__Revision comparison data__.
········
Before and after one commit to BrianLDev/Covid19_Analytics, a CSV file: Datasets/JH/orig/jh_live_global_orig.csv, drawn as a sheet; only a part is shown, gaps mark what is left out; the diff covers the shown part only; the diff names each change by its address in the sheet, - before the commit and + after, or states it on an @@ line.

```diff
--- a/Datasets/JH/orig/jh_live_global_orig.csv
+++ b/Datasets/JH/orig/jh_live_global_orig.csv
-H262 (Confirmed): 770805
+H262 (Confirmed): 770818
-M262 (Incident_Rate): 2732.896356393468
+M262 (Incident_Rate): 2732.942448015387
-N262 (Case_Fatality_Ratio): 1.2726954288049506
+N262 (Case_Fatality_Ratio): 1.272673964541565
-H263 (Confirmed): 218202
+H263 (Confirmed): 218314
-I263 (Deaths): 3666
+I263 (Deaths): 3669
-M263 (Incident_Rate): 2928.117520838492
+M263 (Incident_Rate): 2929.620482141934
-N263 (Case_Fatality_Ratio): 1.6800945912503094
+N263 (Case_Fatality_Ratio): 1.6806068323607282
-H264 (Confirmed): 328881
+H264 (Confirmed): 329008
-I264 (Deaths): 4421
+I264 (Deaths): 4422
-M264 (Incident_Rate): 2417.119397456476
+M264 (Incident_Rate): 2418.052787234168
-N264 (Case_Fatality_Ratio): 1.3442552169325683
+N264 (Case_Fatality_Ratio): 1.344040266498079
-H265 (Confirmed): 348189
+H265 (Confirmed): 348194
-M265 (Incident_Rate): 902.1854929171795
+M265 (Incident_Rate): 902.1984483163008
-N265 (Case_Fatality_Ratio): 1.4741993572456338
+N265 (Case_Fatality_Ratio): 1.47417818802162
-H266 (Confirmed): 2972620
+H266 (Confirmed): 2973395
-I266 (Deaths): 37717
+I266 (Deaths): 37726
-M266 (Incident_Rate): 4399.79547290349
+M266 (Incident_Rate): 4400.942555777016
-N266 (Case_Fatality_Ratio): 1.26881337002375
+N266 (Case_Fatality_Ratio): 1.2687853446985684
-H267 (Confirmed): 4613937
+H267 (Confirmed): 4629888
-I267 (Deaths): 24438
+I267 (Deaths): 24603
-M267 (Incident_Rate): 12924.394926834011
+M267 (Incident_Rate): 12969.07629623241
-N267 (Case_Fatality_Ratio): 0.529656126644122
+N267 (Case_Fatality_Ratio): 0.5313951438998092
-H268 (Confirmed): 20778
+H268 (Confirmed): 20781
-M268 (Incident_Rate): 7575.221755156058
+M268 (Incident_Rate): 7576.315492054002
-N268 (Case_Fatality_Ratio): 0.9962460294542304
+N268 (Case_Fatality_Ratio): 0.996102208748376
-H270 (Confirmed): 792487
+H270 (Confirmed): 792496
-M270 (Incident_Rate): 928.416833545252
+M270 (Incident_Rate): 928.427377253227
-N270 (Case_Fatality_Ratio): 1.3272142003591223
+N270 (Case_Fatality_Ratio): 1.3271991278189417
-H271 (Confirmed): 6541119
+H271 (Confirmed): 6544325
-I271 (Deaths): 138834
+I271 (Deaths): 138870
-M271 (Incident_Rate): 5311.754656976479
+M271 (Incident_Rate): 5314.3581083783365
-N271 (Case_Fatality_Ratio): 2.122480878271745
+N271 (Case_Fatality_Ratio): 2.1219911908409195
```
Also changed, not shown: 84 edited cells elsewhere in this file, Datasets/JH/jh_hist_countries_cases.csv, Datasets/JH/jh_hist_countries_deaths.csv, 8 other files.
········
__Try it__. An exact copy of every line above, start to finish, is required.

__Completed exercise__.
Before and after one commit to BrianLDev/Covid19_Analytics, a CSV file: Datasets/JH/orig/jh_live_global_orig.csv, drawn as a sheet; only a part is shown, gaps mark what is left out; the diff covers the shown part only; the diff names each change by its address in the sheet, - before the commit and + after, or states it on an @@ line.

```diff
--- a/Datasets/JH/orig/jh_live_global_orig.csv
+++ b/Datasets/JH/orig/jh_live_global_orig.csv
-H262 (Confirmed): 770805
+H262 (Confirmed): 770818
-M262 (Incident_Rate): 2732.896356393468
+M262 (Incident_Rate): 2732.942448015387
-N262 (Case_Fatality_Ratio): 1.2726954288049506
+N262 (Case_Fatality_Ratio): 1.272673964541565
-H263 (Confirmed): 218202
+H263 (Confirmed): 218314
-I263 (Deaths): 3666
+I263 (Deaths): 3669
-M263 (Incident_Rate): 2928.117520838492
+M263 (Incident_Rate): 2929.620482141934
-N263 (Case_Fatality_Ratio): 1.6800945912503094
+N263 (Case_Fatality_Ratio): 1.6806068323607282
-H264 (Confirmed): 328881
+H264 (Confirmed): 329008
-I264 (Deaths): 4421
+I264 (Deaths): 4422
-M264 (Incident_Rate): 2417.119397456476
+M264 (Incident_Rate): 2418.052787234168
-N264 (Case_Fatality_Ratio): 1.3442552169325683
+N264 (Case_Fatality_Ratio): 1.344040266498079
-H265 (Confirmed): 348189
+H265 (Confirmed): 348194
-M265 (Incident_Rate): 902.1854929171795
+M265 (Incident_Rate): 902.1984483163008
-N265 (Case_Fatality_Ratio): 1.4741993572456338
+N265 (Case_Fatality_Ratio): 1.47417818802162
-H266 (Confirmed): 2972620
+H266 (Confirmed): 2973395
-I266 (Deaths): 37717
+I266 (Deaths): 37726
-M266 (Incident_Rate): 4399.79547290349
+M266 (Incident_Rate): 4400.942555777016
-N266 (Case_Fatality_Ratio): 1.26881337002375
+N266 (Case_Fatality_Ratio): 1.2687853446985684
-H267 (Confirmed): 4613937
+H267 (Confirmed): 4629888
-I267 (Deaths): 24438
+I267 (Deaths): 24603
-M267 (Incident_Rate): 12924.394926834011
+M267 (Incident_Rate): 12969.07629623241
-N267 (Case_Fatality_Ratio): 0.529656126644122
+N267 (Case_Fatality_Ratio): 0.5313951438998092
-H268 (Confirmed): 20778
+H268 (Confirmed): 20781
-M268 (Incident_Rate): 7575.221755156058
+M268 (Incident_Rate): 7576.315492054002
-N268 (Case_Fatality_Ratio): 0.9962460294542304
+N268 (Case_Fatality_Ratio): 0.996102208748376
-H270 (Confirmed): 792487
+H270 (Confirmed): 792496
-M270 (Incident_Rate): 928.416833545252
+M270 (Incident_Rate): 928.427377253227
-N270 (Case_Fatality_Ratio): 1.3272142003591223
+N270 (Case_Fatality_Ratio): 1.3271991278189417
-H271 (Confirmed): 6541119
+H271 (Confirmed): 6544325
-I271 (Deaths): 138834
+I271 (Deaths): 138870
-M271 (Incident_Rate): 5311.754656976479
+M271 (Incident_Rate): 5314.3581083783365
-N271 (Case_Fatality_Ratio): 2.122480878271745
+N271 (Case_Fatality_Ratio): 2.1219911908409195
```
Also changed, not shown: 84 edited cells elsewhere in this file, Datasets/JH/jh_hist_countries_cases.csv, Datasets/JH/jh_hist_countries_deaths.csv, 8 other files.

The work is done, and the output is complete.